Your goal -> A word-for-word copy of all entries is required, without images.

[Data records Boundary: Start]

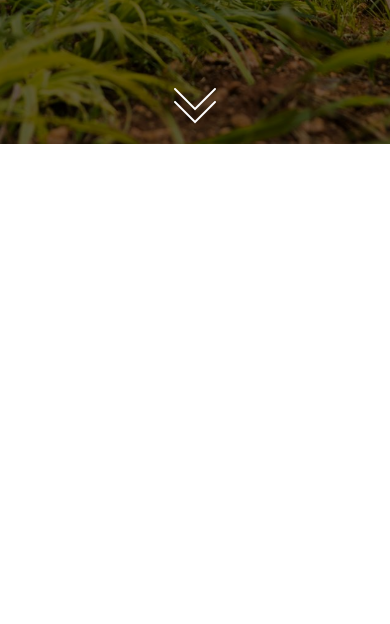
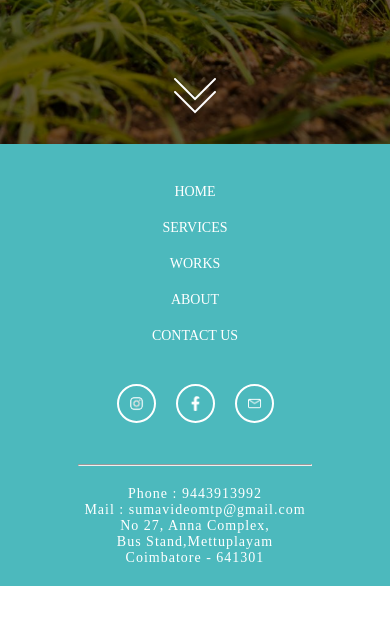
Before and after one commit to ThanushSiva/suma-photography, a plain HTML site: page index.html in a window 390 px wide. Shown: the part 700-1324 px from the top of the page. After the commit the page ends 1286 px from the top, so only its background shows below. Drawn offline with Linux system fonts and the light colour scheme.

Commit message:
header & footer

```diff
--- a/css/index.css
+++ b/css/index.css
@@ -48,7 +48,7 @@ a{
 }
 .scrl{
     position: absolute;
-    bottom : 10px;
+    bottom : 20px;
     filter:invert();
 }
 .scrl:hover{
@@ -56,8 +56,52 @@ a{
 }
 @keyframes scroll{
     100%{
-        bottom: 0;
+        bottom: 10px;
     }
+}
+.footer{
+    background-color: #4cb9bd;
+    height: 300px;
+    display: flex;
+}
+.footmenus{
+    width: 60vw;
+    margin: 0 auto;
+}
+.lists{
+    list-style-type: none;
+    padding: 20px;
+}
+.menulist{
+    display: flex;
+    /* background-color: red; */
+    align-items: center;
+    justify-content:center;
+    font-size:17px;
+    margin-top: 30px;
+    margin-bottom: 30px;
+}
+.menuicons{
+    height: 20px;
+    display: flex;
+    justify-content: center;
+}
+.ic{
+    height: 20px;
+    width: auto;
+    filter: invert(100%) sepia(10%) saturate(7460%) hue-rotate(290deg) brightness(120%) contrast(109%);
+    border: 2px solid black;
+    padding: 10px;
+    margin-left: 10px;
+    margin-right: 10px;
+    border-radius: 50%;
+}
+.end{
+    margin: 20px 0 20px 0;
+    color : white;
+    display: flex;
+    justify-content: space-between;
+    letter-spacing: 1px;
 }
 .menus{
     display: flex;
@@ -112,6 +156,27 @@ h1{
     filter: invert();
     padding: 20px;
 }
+/*
+.services{
+    display: flex;
+    justify-content: center;
+}
+.wrap{
+    min-width: 60vw;
+    display: flex;
+    justify-content: space-between;
+}
+.homedef{
+    color:black;
+    max-width: 600px;
+} */
+
+#randomimg{
+    height: 400px;
+    width: 400px;
+    object-fit: cover;
+
+}
 
 @media only screen and (max-width:1280px){
     .navitems{
@@ -150,9 +215,40 @@ h1{
     h1{
         font-size: 30px;
     }
+    .end{
+        font-size: 14px;
+    }
 }
 @media only screen and (max-width:400px){
     .imglogo{
         height: 3em;
     }
 }
+@media only screen and (max-width:960px){
+    .lists{
+        padding: 10px;
+    }
+}
+@media only screen and (max-width:790px){
+    .menulist{
+        font-size:14px;
+    }
+}
+@media only screen and (max-width:730px){
+    .ic{
+        height: 15px;
+    }
+    .end{
+        display: block;
+        text-align: center;
+    }
+}
+@media only screen and (max-width:660px){
+    .menulist{
+        display: block;
+        text-align: center;
+    }
+    .footer{
+        height: 100%;
+    }
+}
--- a/index.html
+++ b/index.html
@@ -7,10 +7,18 @@
     <meta name="viewport" content="width=device-width, initial-scale=1.0">
     <title>Suma Photgraphy - Mettuplayam</title>
     <link rel="stylesheet" href="./css/index.css">
+
+    <!-- <script src="https://ajax.googleapis.com/ajax/libs/jquery/3.5.1/jquery.min.js"></script>
+    <script>
+    $(function(){
+      $("#services").load("./html/incl.html");
+    });
+    </script>  -->
+
 </head>
 
 <body>
-    <div class="section section1">
+    <div id="section1" class="section section1">
     </div>
     <div class="section section11">
     </div>
@@ -23,7 +31,7 @@
             </div>
             <div class="menus">
                 <li class="navitems navhover"><a href="#">Home</a></li>
-                <li class="navitems navhover"><a href="#">Serives</a></li>
+                <li class="navitems navhover"><a href="#services">Serives</a></li>
                 <li class="navitems navhover"><a href="#">Works</a></li>
                 <li class="navitems navhover"><a href="#">About</a></li>
                 <li class="navitems navhover"><a href="#">Contact Us</a></li>
@@ -36,9 +44,51 @@
             <h1>SUMA - PHOTOGRAPHY</h1>
             <p class="brief">Creative Photography for any kind of Cerimonies.</p>
         </div>
-        <a class="scrl" href="#section2"><img src="./icons/scrolldown.png" alt="scroll down"/></a>
+        <a class="scrl" href="#services"><img src="./icons/scrolldown.png" alt="scroll down" /></a>
     </div>
-    <div id="section2" class="section"></div>
+
+    <!-- <div id="services" class="services">
+        <div class="wrap">
+            <div class="imagechanger">
+                <img id="randomimg">
+            </div>
+            <div class="description">
+                <p>Lorem ipsum dolor sit amet, consectetur adipisicing elit. Beatae, reiciendis porro quibusdam dignissimos natus sequi, odio rem id consequuntur corporis in totam minima. Sunt perferendis accusantium ipsum? Dignissimos, minus vitae?</p>
+            </div>
+        </div>
+    </div> -->
+    <div class="services" id="services"></div>
+
+    <div class="footer">
+        <div class="footmenus">
+            <ul class="menulist">
+                <a href="#section1"><li class="lists">HOME</li></a>
+                <a href=""><li class="lists">SERVICES</li></a>
+                <a href=""><li class="lists">WORKS</li></a>
+                <a href=""><li class="lists">ABOUT</li></a>
+                <a href=""><li class="lists">CONTACT US</li></a>
+            </ul>
+            <ul class="menuicons">
+                <a href="https://www.instagram.com/suma_studioz/"><img class="ic insta" src="./icons/insta.png"></a>
+                <a href="https://m.facebook.com/Suma-wedding-photography-1005388052905963/"><img class="ic fb" src="./icons/fb.png"></a>
+                <a href="mailto:sumavideomtp@gmail.com"><img class="ic mail" src="./icons/mail.png"></a>
+            </ul>
+            <hr style="margin-top: 60px;">
+            <div class="end">
+                <div class="contact">
+                    <p>Phone    :   9443913992</p>
+                    <p>Mail     :   sumavideomtp@gmail.com</p>
+                </div>
+                <div class="address">
+                    <p>No 27, Anna Complex,</p>
+                    <p>Bus Stand,Mettuplayam</p>
+                    <p>Coimbatore - 641301</p>
+                </div>
+            </div>
+        </div>
+    </div>
     <script defer src="./js/scrollpage.js"></script>
+    <script defer src="./js/randomimg.js"></script>
 </body>
+
 </html>
--- /dev/null
+++ b/js/randomimg.js
@@ -0,0 +1,10 @@
+const imgselector = document.querySelector("#randomimg");
+const images = ["1.jpg","2.jpg","3.jpg","4.jpg","5.jpg"];
+
+const imgfun = () => {
+    setInterval(() => {
+        imgselector.src = images[Math.floor(Math.random()*images.length)]
+    },2000);
+};
+
+imgfun();
```
Also changed, not shown: html/incl.html (added, +146 -0 lines), 1.jpg (added), 2.jpg (added), 3.jpg (added), 4.jpg (added), 5.jpg (added), icons/fb.png (added), icons/insta.png (added), icons/mail.png (added).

[Data records Boundary: End]

Output for this exercise ->
Before and after one commit to ThanushSiva/suma-photography, a plain HTML site: page index.html in a window 390 px wide. Shown: the part 700-1324 px from the top of the page. After the commit the page ends 1286 px from the top, so only its background shows below. Drawn offline with Linux system fonts and the light colour scheme.

Commit message:
header & footer

```diff
--- a/css/index.css
+++ b/css/index.css
@@ -48,7 +48,7 @@ a{
 }
 .scrl{
     position: absolute;
-    bottom : 10px;
+    bottom : 20px;
     filter:invert();
 }
 .scrl:hover{
@@ -56,8 +56,52 @@ a{
 }
 @keyframes scroll{
     100%{
-        bottom: 0;
+        bottom: 10px;
     }
+}
+.footer{
+    background-color: #4cb9bd;
+    height: 300px;
+    display: flex;
+}
+.footmenus{
+    width: 60vw;
+    margin: 0 auto;
+}
+.lists{
+    list-style-type: none;
+    padding: 20px;
+}
+.menulist{
+    display: flex;
+    /* background-color: red; */
+    align-items: center;
+    justify-content:center;
+    font-size:17px;
+    margin-top: 30px;
+    margin-bottom: 30px;
+}
+.menuicons{
+    height: 20px;
+    display: flex;
+    justify-content: center;
+}
+.ic{
+    height: 20px;
+    width: auto;
+    filter: invert(100%) sepia(10%) saturate(7460%) hue-rotate(290deg) brightness(120%) contrast(109%);
+    border: 2px solid black;
+    padding: 10px;
+    margin-left: 10px;
+    margin-right: 10px;
+    border-radius: 50%;
+}
+.end{
+    margin: 20px 0 20px 0;
+    color : white;
+    display: flex;
+    justify-content: space-between;
+    letter-spacing: 1px;
 }
 .menus{
     display: flex;
@@ -112,6 +156,27 @@ h1{
     filter: invert();
     padding: 20px;
 }
+/*
+.services{
+    display: flex;
+    justify-content: center;
+}
+.wrap{
+    min-width: 60vw;
+    display: flex;
+    justify-content: space-between;
+}
+.homedef{
+    color:black;
+    max-width: 600px;
+} */
+
+#randomimg{
+    height: 400px;
+    width: 400px;
+    object-fit: cover;
+
+}
 
 @media only screen and (max-width:1280px){
     .navitems{
@@ -150,9 +215,40 @@ h1{
     h1{
         font-size: 30px;
     }
+    .end{
+        font-size: 14px;
+    }
 }
 @media only screen and (max-width:400px){
     .imglogo{
         height: 3em;
     }
 }
+@media only screen and (max-width:960px){
+    .lists{
+        padding: 10px;
+    }
+}
+@media only screen and (max-width:790px){
+    .menulist{
+        font-size:14px;
+    }
+}
+@media only screen and (max-width:730px){
+    .ic{
+        height: 15px;
+    }
+    .end{
+        display: block;
+        text-align: center;
+    }
+}
+@media only screen and (max-width:660px){
+    .menulist{
+        display: block;
+        text-align: center;
+    }
+    .footer{
+        height: 100%;
+    }
+}
--- a/index.html
+++ b/index.html
@@ -7,10 +7,18 @@
     <meta name="viewport" content="width=device-width, initial-scale=1.0">
     <title>Suma Photgraphy - Mettuplayam</title>
     <link rel="stylesheet" href="./css/index.css">
+
+    <!-- <script src="https://ajax.googleapis.com/ajax/libs/jquery/3.5.1/jquery.min.js"></script>
+    <script>
+    $(function(){
+      $("#services").load("./html/incl.html");
+    });
+    </script>  -->
+
 </head>
 
 <body>
-    <div class="section section1">
+    <div id="section1" class="section section1">
     </div>
     <div class="section section11">
     </div>
@@ -23,7 +31,7 @@
             </div>
             <div class="menus">
                 <li class="navitems navhover"><a href="#">Home</a></li>
-                <li class="navitems navhover"><a href="#">Serives</a></li>
+                <li class="navitems navhover"><a href="#services">Serives</a></li>
                 <li class="navitems navhover"><a href="#">Works</a></li>
                 <li class="navitems navhover"><a href="#">About</a></li>
                 <li class="navitems navhover"><a href="#">Contact Us</a></li>
@@ -36,9 +44,51 @@
             <h1>SUMA - PHOTOGRAPHY</h1>
             <p class="brief">Creative Photography for any kind of Cerimonies.</p>
         </div>
-        <a class="scrl" href="#section2"><img src="./icons/scrolldown.png" alt="scroll down"/></a>
+        <a class="scrl" href="#services"><img src="./icons/scrolldown.png" alt="scroll down" /></a>
     </div>
-    <div id="section2" class="section"></div>
+
+    <!-- <div id="services" class="services">
+        <div class="wrap">
+            <div class="imagechanger">
+                <img id="randomimg">
+            </div>
+            <div class="description">
+                <p>Lorem ipsum dolor sit amet, consectetur adipisicing elit. Beatae, reiciendis porro quibusdam dignissimos natus sequi, odio rem id consequuntur corporis in totam minima. Sunt perferendis accusantium ipsum? Dignissimos, minus vitae?</p>
+            </div>
+        </div>
+    </div> -->
+    <div class="services" id="services"></div>
+
+    <div class="footer">
+        <div class="footmenus">
+            <ul class="menulist">
+                <a href="#section1"><li class="lists">HOME</li></a>
+                <a href=""><li class="lists">SERVICES</li></a>
+                <a href=""><li class="lists">WORKS</li></a>
+                <a href=""><li class="lists">ABOUT</li></a>
+                <a href=""><li class="lists">CONTACT US</li></a>
+            </ul>
+            <ul class="menuicons">
+                <a href="https://www.instagram.com/suma_studioz/"><img class="ic insta" src="./icons/insta.png"></a>
+                <a href="https://m.facebook.com/Suma-wedding-photography-1005388052905963/"><img class="ic fb" src="./icons/fb.png"></a>
+                <a href="mailto:sumavideomtp@gmail.com"><img class="ic mail" src="./icons/mail.png"></a>
+            </ul>
+            <hr style="margin-top: 60px;">
+            <div class="end">
+                <div class="contact">
+                    <p>Phone    :   9443913992</p>
+                    <p>Mail     :   sumavideomtp@gmail.com</p>
+                </div>
+                <div class="address">
+                    <p>No 27, Anna Complex,</p>
+                    <p>Bus Stand,Mettuplayam</p>
+                    <p>Coimbatore - 641301</p>
+                </div>
+            </div>
+        </div>
+    </div>
     <script defer src="./js/scrollpage.js"></script>
+    <script defer src="./js/randomimg.js"></script>
 </body>
+
 </html>
--- /dev/null
+++ b/js/randomimg.js
@@ -0,0 +1,10 @@
+const imgselector = document.querySelector("#randomimg");
+const images = ["1.jpg","2.jpg","3.jpg","4.jpg","5.jpg"];
+
+const imgfun = () => {
+    setInterval(() => {
+        imgselector.src = images[Math.floor(Math.random()*images.length)]
+    },2000);
+};
+
+imgfun();
```
Also changed, not shown: html/incl.html (added, +146 -0 lines), 1.jpg (added), 2.jpg (added), 3.jpg (added), 4.jpg (added), 5.jpg (added), icons/fb.png (added), icons/insta.png (added), icons/mail.png (added).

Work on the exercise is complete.